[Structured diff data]
+ + + +
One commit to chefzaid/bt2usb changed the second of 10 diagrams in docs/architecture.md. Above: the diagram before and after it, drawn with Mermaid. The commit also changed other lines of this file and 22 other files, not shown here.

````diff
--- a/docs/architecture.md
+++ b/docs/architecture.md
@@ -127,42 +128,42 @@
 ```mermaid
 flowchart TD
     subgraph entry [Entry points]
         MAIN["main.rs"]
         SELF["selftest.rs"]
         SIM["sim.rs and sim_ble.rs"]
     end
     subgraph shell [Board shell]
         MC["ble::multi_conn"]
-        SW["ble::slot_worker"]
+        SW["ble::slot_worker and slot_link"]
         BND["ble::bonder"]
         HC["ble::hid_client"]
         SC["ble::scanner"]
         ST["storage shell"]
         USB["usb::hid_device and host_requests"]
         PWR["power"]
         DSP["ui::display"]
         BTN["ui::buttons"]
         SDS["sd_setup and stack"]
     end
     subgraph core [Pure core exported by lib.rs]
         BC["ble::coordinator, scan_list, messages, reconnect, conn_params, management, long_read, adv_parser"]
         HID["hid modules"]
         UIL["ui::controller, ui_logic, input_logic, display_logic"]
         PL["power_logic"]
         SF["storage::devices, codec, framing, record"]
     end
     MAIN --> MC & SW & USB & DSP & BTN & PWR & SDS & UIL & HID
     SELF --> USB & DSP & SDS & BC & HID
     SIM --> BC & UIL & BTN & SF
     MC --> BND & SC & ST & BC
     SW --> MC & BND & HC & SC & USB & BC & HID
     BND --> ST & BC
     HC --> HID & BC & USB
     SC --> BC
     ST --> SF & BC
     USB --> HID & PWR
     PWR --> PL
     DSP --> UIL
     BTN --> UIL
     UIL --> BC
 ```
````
+ + + +
== How to complete this task ==
For each line in the entries that holds "architecture", return that line.

== Result of the task ==
One commit to chefzaid/bt2usb changed the second of 10 diagrams in docs/architecture.md. Above: the diagram before and after it, drawn with Mermaid. The commit also changed other lines of this file and 22 other files, not shown here.
--- a/docs/architecture.md
+++ b/docs/architecture.md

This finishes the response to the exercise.